Agra is known for the Taj Mahal but apart from that, it is also famous for its handmade leather shoes. The Covid-19 crisis has left Agra’s footwear industry in shambles. In a way, the lockdown has pushed this industry decades back.
In 2021, the industry had hoped that the pandemic will recede and there will be some recovery of lost business, but with the second Covid-19 wave gaining momentum, the industry has again come to a grinding halt.
Businessmen associated with the footwear industry told IndiaToday.in that exports to Europe and the United States have dropped to 40 per cent of the pre-pandemic figures.
It is difficult to complete even the winter orders as the prices of raw materials have also gone up by 35 per cent. In the factories too, there is a state of uncertainty and labourers are scared of working in large groups.
With high hopes that the government will offer some way out of this situation, the Council for Leather Exports (CLE) leaders met the Finance Minister Nirmala Sitharaman and requested the repeal of 10 per cent duty imposed on leather imports. They also requested that the export incentives should be reinstated for the industry. But the finance ministry is yet to take a decision on this matter.
CLE chairman P Akeel Ahmed and Northern Region Chairman Puran Dawar told IndiaToday.in that the footwear industry is facing great difficulties due to the 10 per cent duty on leather imports and the ending of import licensing.
“During such difficult times when the pandemic has already trashed the economy, instead of relief, the government has struck a double blow on the industry through the import duty. The raw material has become expensive and the 5 per cent rebate that the industry got through import licensing has also ended. The end result of this is that the input costs in manufacturing footwear have increased and consequently, the Indian shoes will become expensive compared to the international market rates,” he added.

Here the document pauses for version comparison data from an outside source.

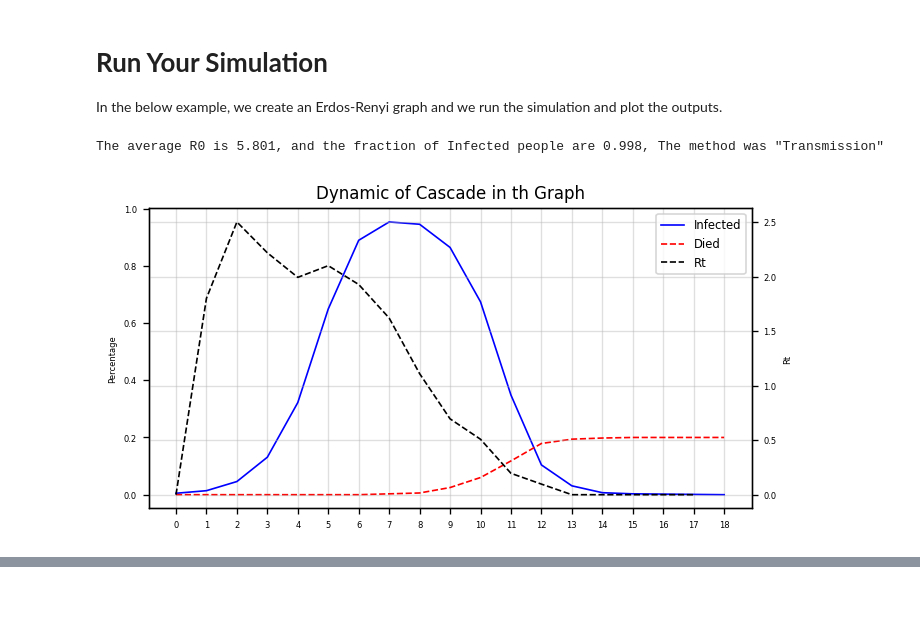
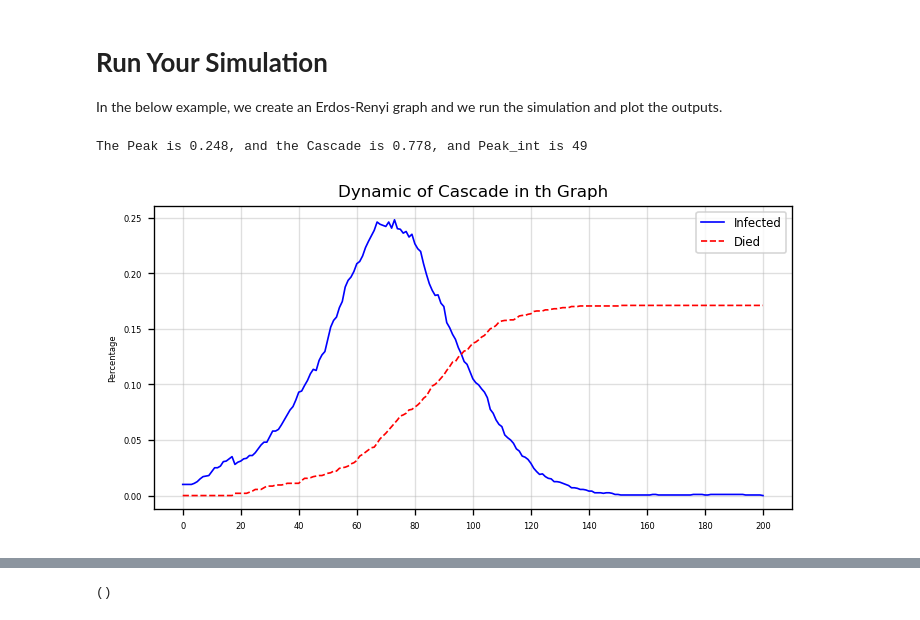
Before and after one commit to MahdiShahrabi/COVID19-Simulation, a Jupyter notebook: Time Dimension/Time_Simulation.ipynb, the cells around one changed output, grey strips where cells are left out. Cells and saved outputs as stored; diff of their text form; code cells hidden in the pictures.

```diff
--- a/Time Dimension/Time_Simulation.ipynb
+++ b/Time Dimension/Time_Simulation.ipynb
@@ -16,6 +19,0 @@ import pytz
-# %%
-## Function to geneate seed
-def generateRandSeed(num,Graph):
-    """ A simple function to generate random seed """
-    out = np.random.choice(list(range(Graph.number_of_nodes())),num,replace=False)
-    return(out)
@@ -337,21 +419,27 @@ In the below example, we create an Erdos-Renyi graph and we run the simulation a
 # %%
 %%time
 # Example
-n = 1000
-d = 40
+n = 2000
+d = 20
+c = 0.01
 G = nx.erdos_renyi_graph(n,d/n)
-edge_weight = dict(zip(G.edges(),[uniform(0.01,0.1) for x in range(len(G.edges()))]))
+# G = deepcopy(FB_Graph)
+edge_weight = dict(zip(G.edges(),[c for x in range(len(G.edges()))]))
 nx.set_edge_attributes(G,edge_weight,'weight')
 
 method = 'Transmission'
-out = Simulate_SIR_Time (deepcopy(G),Maximum_Time=10000,Seasons=[20,40,60,80],P_seasons = [1,1,1,1],
-                   Seeds = generateRandSeed(5,G), n_dr=5, q_die=0.2, n_s=2, q_s=0.3, how=method)
+out = Simulate_SIR_Time (deepcopy(G),Maximum_Time=1000,
+                       Seasons=[50,100,150,200],P_seasons = [1,1,1,1],
+                       Seeds = generateRandSeed(20,G),
+                       n_dr=17, q_die=0.2, n_exposed=3,q_symptotic=0.5, q_s=0.5,
+                       how='Transmission',
+                       time_policy={'mode':'stochastic','stochastic':{'p':1},
+                                    'deterministic':{'group_num':2,'method':'divide'}},
+                       pnt=False)
 
-print('The average R0 is {:0.3f}, and the fraction of Infected people are {:0.3f}, The method was "{}"'.format(out[2],out[3],method))
-data = out[0]
-data['Rt'] = 0
-data['Rt'].iloc[1:] = out[4]
-plot_simulation_output(Graphsize=G.number_of_nodes(),data = data,module=['Infected','Died','Rt'])
+print('The Peak is {:0.3f}, and the Cascade is {:0.3f}, and Peak_int is {}'.format(
+    out['Peak'],out['Cascade'],out['Peak_int']))
+plot_simulation_output(Graphsize=G.number_of_nodes(),data = out,module=['Infected','Died'])
 # %% [output]
-The average R0 is 5.801, and the fraction of Infected people are 0.998, The method was "Transmission"
+The Peak is 0.248, and the Cascade is 0.778, and Peak_int is 49
-[figure, old version]
+[figure, new version]
@@ -359,0 +447 @@ Wall time: 821 ms
+()
```
Also changed, not shown: parts of 11 cells of this notebook, 3 other files.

Footwear exporter Nazeer Ahmed said that the entire footwear industry is jittery due to the imminent pandemic control measures like night curfews and lockdowns. The uncertainty needs to be ended as the industry is facing difficulty in completing the existing orders. There is a fear that the shipment could get stuck midway if a lockdown is announced.
AFMEC vice-chairman Shahru Mohsin told IndiaToday.in that the prices of chemicals used in the manufacture of footwear have risen by 40 per cent and the raw material costs have risen by up to 70 per cent. In such conditions, the manufacturing cost of shoes has increased and the industry is going through a really bad phase.
‘Joota Utpadak Samiti’ President Dharmendra Soni said that the industry had received domestic supply orders from Maharashtra, Gujarat, and other states. But with the second Covid-19 wave, there is no surety about the safety of the shipment and whether it will reach in time.
“If the shipment gets stuck due to lockdown and curfew, the domestic footwear manufacturers will go bankrupt,” said Soni.
Mohd. Sharif Kale, who is also a part of Agra’s footwear industry said that the city has a 65 per cent share in the domestic footwear production of India and 27 per cent of footwear exports are done through its 200 odd export units.
“Over 7,500 domestic footwear units are employing nearly 3.5 lakh people. The export figures from Agra are to the tune of Rs 5,000 crores a year. In such conditions, if the second wave of the pandemic forces the closure of the factories again, the footwear industry of Agra will not get a chance to stand up again,” he said.
Over 40 per cent of export orders to Europe and the US have been cancelled. The effect of this cancellation is showing on the daily-wage workers who are finding it hard to find gainful employment in the export units. Most units are looking at reducing their operational expenses to remain in business. The labourers are the worst-hit as they are being asked to work for lesser days per week now.